▶ What you will do: In which lines of the data does the string "subsection" appear? Copy every one.

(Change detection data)
= = = = = = =

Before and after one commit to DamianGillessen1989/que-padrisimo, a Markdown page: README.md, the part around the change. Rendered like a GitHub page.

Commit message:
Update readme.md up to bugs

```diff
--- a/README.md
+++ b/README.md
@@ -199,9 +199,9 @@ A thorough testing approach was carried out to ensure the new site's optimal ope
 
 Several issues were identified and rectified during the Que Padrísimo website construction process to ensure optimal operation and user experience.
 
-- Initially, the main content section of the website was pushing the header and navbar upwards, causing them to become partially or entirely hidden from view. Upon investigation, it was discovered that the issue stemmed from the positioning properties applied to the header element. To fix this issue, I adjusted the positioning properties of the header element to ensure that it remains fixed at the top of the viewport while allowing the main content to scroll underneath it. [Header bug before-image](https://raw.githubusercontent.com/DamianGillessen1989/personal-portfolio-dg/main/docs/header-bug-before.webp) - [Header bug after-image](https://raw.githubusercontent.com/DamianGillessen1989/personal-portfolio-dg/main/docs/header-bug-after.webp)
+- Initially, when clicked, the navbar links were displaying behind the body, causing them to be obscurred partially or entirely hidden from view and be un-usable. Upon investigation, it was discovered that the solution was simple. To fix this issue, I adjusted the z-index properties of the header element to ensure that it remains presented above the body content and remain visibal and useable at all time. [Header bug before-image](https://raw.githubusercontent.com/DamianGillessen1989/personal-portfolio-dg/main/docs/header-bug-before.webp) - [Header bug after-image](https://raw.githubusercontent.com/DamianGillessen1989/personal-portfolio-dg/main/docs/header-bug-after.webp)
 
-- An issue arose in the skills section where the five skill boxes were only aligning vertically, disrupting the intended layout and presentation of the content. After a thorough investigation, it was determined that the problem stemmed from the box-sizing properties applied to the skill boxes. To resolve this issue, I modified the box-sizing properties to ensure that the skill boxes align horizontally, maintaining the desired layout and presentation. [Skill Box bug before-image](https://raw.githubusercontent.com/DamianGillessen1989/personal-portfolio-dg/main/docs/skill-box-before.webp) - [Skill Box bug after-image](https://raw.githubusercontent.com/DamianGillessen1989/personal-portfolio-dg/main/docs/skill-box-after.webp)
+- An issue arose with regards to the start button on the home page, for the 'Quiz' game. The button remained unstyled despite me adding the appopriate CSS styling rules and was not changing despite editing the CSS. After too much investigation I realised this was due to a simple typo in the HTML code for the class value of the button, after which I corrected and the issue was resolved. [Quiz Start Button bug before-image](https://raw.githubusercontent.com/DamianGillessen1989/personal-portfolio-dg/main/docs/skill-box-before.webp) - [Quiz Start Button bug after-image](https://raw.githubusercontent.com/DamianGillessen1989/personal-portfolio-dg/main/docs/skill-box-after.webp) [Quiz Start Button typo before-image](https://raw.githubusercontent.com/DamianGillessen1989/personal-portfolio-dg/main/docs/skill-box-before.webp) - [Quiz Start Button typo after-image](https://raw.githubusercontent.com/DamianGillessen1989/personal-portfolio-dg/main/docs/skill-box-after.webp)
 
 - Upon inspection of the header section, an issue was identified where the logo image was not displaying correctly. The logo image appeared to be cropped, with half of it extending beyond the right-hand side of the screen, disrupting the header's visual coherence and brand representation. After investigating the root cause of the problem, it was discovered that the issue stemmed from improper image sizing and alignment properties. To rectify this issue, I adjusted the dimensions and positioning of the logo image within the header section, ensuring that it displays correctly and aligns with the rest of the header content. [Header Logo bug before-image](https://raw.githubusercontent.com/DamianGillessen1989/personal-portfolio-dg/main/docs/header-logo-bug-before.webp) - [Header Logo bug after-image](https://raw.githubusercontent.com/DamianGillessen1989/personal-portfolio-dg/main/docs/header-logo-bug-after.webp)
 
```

= = = = = = =

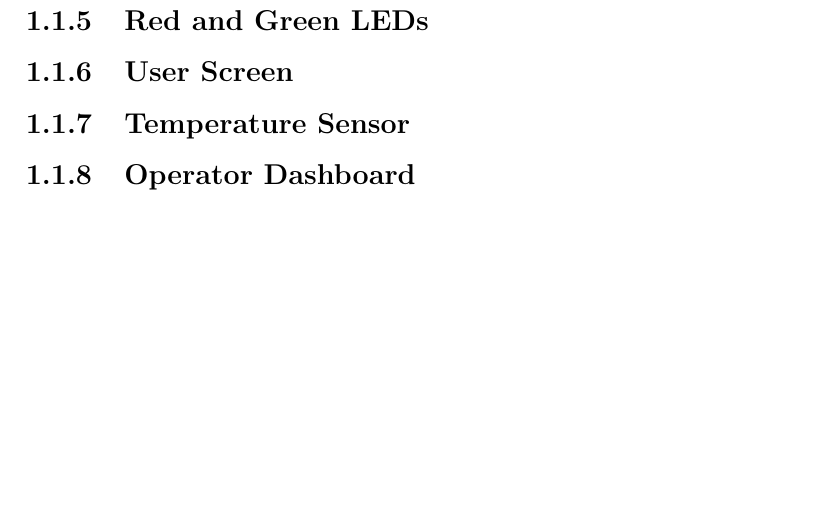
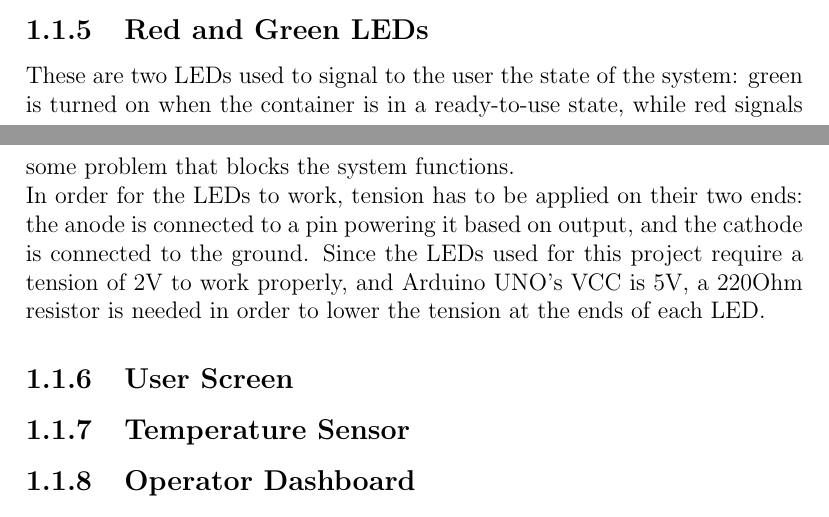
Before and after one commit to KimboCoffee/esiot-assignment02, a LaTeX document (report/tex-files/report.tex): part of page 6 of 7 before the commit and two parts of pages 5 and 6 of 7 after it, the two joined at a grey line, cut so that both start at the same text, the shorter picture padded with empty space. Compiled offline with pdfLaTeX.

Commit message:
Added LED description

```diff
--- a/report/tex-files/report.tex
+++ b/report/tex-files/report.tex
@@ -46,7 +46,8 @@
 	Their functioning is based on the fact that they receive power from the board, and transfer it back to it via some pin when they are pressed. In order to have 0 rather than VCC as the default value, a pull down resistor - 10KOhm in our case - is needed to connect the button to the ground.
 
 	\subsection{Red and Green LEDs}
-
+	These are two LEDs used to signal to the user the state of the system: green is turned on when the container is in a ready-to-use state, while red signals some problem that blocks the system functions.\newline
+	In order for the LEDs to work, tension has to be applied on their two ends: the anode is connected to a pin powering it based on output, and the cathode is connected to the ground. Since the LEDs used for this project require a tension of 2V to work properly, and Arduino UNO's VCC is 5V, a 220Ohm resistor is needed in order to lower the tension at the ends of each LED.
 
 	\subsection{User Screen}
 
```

= = = = = = =

▶ Reply to the task:
 	\subsection{Red and Green LEDs}
 	\subsection{User Screen}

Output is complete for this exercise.